                   in to special interests. They vowed to push separate legislation beefing up
                   safeguards for consumers' financial information. "This is a travesty," said
                   Mr. Bryan. "The complete lack of adequate protections is simply
                   unacceptable."

                   Mr. Gramm and the Republicans also were dealt a setback when banking
                   interests, led by the American Bankers Association and the Independent
                   Community Bankers of America, won a major battle to close a loophole
                   that allowed nonfinancial companies to get into the banking business
                   through the back door by buying or chartering a so-called unitary thrift
                   holding company.

                   Of the 650 unitary thrifts, or thrifts with just one office, 27 are currently
                   owned by nonfinancial firms. Critics, including the White House, argued
                   that such a mixing of banking and commerce could encourage risky
                   lending, lead to crony capitalism and create unfair competition.
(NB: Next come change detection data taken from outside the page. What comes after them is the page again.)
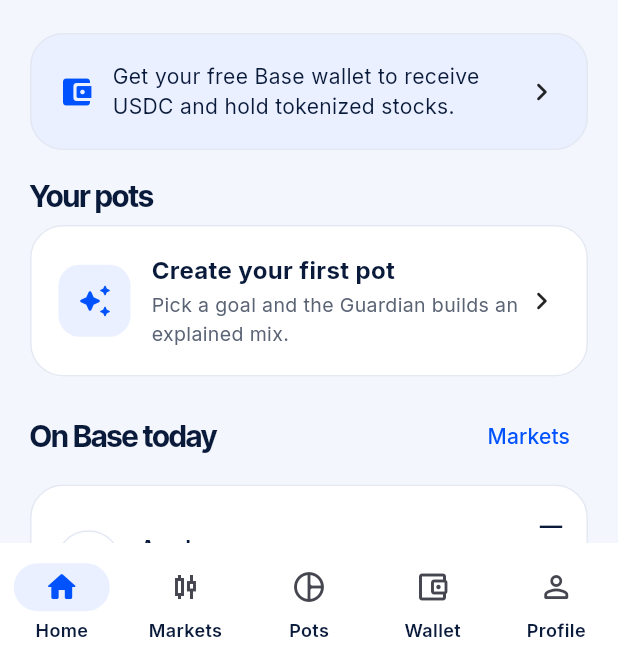
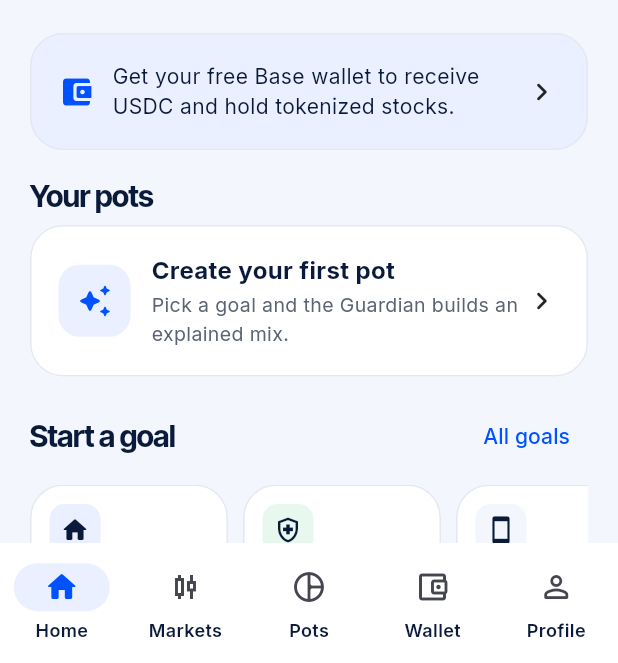
Before and after one commit to shipporlabs/Potfolio, a Flutter app: the screen it shows after launch, after a tap on "Skip", on a phone screen of 412 x 824 dp, the part 573-1236 px from its top. Run offline on Flutter 3.47's test engine with Material 3 defaults, Android fonts, the phone set to English and light mode, and no system bars; our stand-ins replace cloud_firestore, firebase_auth, firebase_core, fl_chart, flutter_secure_storage, flutter_svg and 3 more; missing offline and left inert: web3dart; accounts and stored records are empty; network calls fail; statements that could not run were skipped.

Commit message:
Home: "Start a goal" templates and target progress on pot cards
Co-Authored-By: Claude Opus 5.5 <noreply@anthropic.com>
Claude-Session: https://claude.ai/code/session_01FUoerckHJ1dgiNYS9oww3e

```diff
--- a/lib/screens/home_screen.dart
+++ b/lib/screens/home_screen.dart
@@ -3,6 +3,7 @@ import 'package:provider/provider.dart';
 
 import '../models.dart';
 import '../state/app_state.dart';
+import '../targets.dart';
 import '../theme.dart';
 import '../widgets/brand.dart';
 import '../widgets/stock_widgets.dart';
@@ -95,6 +96,17 @@ class HomeScreen extends StatelessWidget {
                     padding: const EdgeInsets.only(bottom: 10),
                     child: PotCard(pot: p, prices: s.stocks.priceMap()),
                   )),
+            const SizedBox(height: 8),
+            SectionTitle('Start a goal', action: 'All goals', onAction: () => Navigator.of(context).push(MaterialPageRoute(builder: (_) => const CreatePotScreen()))),
+            SizedBox(
+              height: 112,
+              child: ListView.separated(
+                scrollDirection: Axis.horizontal,
+                itemCount: goalTemplates.length,
+                separatorBuilder: (_, __) => const SizedBox(width: 10),
+                itemBuilder: (context, i) => _GoalChip(t: goalTemplates[i]),
+              ),
+            ),
             const SizedBox(height: 8),
             SectionTitle('On Base today', action: 'Markets', onAction: () => Shell.goTo(context, 1)),
             FutureBuilder<List<Stock>>(
@@ -198,8 +210,9 @@ class PotCard extends StatelessWidget {
   const PotCard({super.key, required this.pot, required this.prices});
   @override
   Widget build(BuildContext context) {
-    final v = pot.valueWith(prices);
-    final ch = pot.amount > 0 ? (v - pot.amount) / pot.amount * 100 : 0.0;
+    final v = pot.valueNow(prices);
+    final ch = pot.invested > 0 ? (v - pot.invested) / pot.invested * 100 : 0.0;
+    final plan = pot.plan();
     return PCard(
       onTap: () => Navigator.of(context).push(MaterialPageRoute(builder: (_) => PotDetailScreen(pot: pot))),
       child: Column(crossAxisAlignment: CrossAxisAlignment.start, children: [
@@ -214,12 +227,50 @@ class PotCard extends StatelessWidget {
         const SizedBox(height: 12),
         Text(pot.name, style: display(18, weight: FontWeight.w700)),
         const SizedBox(height: 2),
-        Text('${pot.goal.label} · ${pot.allocations.length} stocks', style: const TextStyle(fontSize: 13, color: PColors.slate)),
-        const SizedBox(height: 12),
-        AllocationBar(weights: pot.allocations.map((a) => a.weight).toList(), height: 8),
+        if (plan == null) ...[
+          Text('${pot.goal.label} · ${pot.allocations.length} stocks', style: const TextStyle(fontSize: 13, color: PColors.slate)),
+          const SizedBox(height: 12),
+          AllocationBar(weights: pot.allocations.map((a) => a.weight).toList(), height: 8),
+        ] else ...[
+          Text(
+            plan.reached
+                ? 'Target reached · ${money(plan.target)}'
+                : '${money(plan.invested)} of ${money(plan.target)} · ${money(plan.perPeriod)}/${pot.frequency.short}',
+            style: const TextStyle(fontSize: 13, color: PColors.slate),
+          ),
+          const SizedBox(height: 12),
+          ClipRRect(
+            borderRadius: BorderRadius.circular(8),
+            child: LinearProgressIndicator(value: plan.progress, minHeight: 8, backgroundColor: PColors.line, color: plan.reached ? PColors.gain : PColors.blue),
+          ),
+        ],
       ]),
     );
   }
+}
+
+class _GoalChip extends StatelessWidget {
+  final GoalTemplate t;
+  const _GoalChip({required this.t});
+  @override
+  Widget build(BuildContext context) => SizedBox(
+        width: 132,
+        child: PCard(
+          padding: const EdgeInsets.all(12),
+          onTap: () => Navigator.of(context).push(MaterialPageRoute(builder: (_) => CreatePotScreen(template: t))),
+          child: Column(crossAxisAlignment: CrossAxisAlignment.start, children: [
+            Container(
+              width: 34,
+              height: 34,
+              decoration: BoxDecoration(color: t.tint, borderRadius: BorderRadius.circular(10)),
+              child: Icon(t.icon, size: 20, color: PColors.navy),
+            ),
+            const Spacer(),
+            Text(t.title, maxLines: 1, overflow: TextOverflow.ellipsis, style: const TextStyle(fontWeight: FontWeight.w700, fontSize: 14)),
+            Text(t.isCustom ? 'Set your own' : money(t.target).replaceAll('.00', ''), style: const TextStyle(fontSize: 12, color: PColors.slate)),
+          ]),
+        ),
+      );
 }
 
 class _LearnCard extends StatelessWidget {
```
                   A Wal-Mart Stores Inc. proposal in June to buy a small Oklahoma savings
                   and loan association sent shivers through small-town bankers, who feared
                   their fate could be similar to that of local mom-and-pop retailers unable to
                   compete with the retail juggernaut. The bill would prohibit Wal-Mart from
                   buying or chartering a thrift and operating Wal-Mart-brand banking
                   operations in any of its 1,725 stores nationwide.

                   The bill would allow nonfinancial companies to operate only thrifts for
                   which they had sought charters before May 4 and would prohibit
                   nonfinancial companies from chartering or buying thrifts in the future.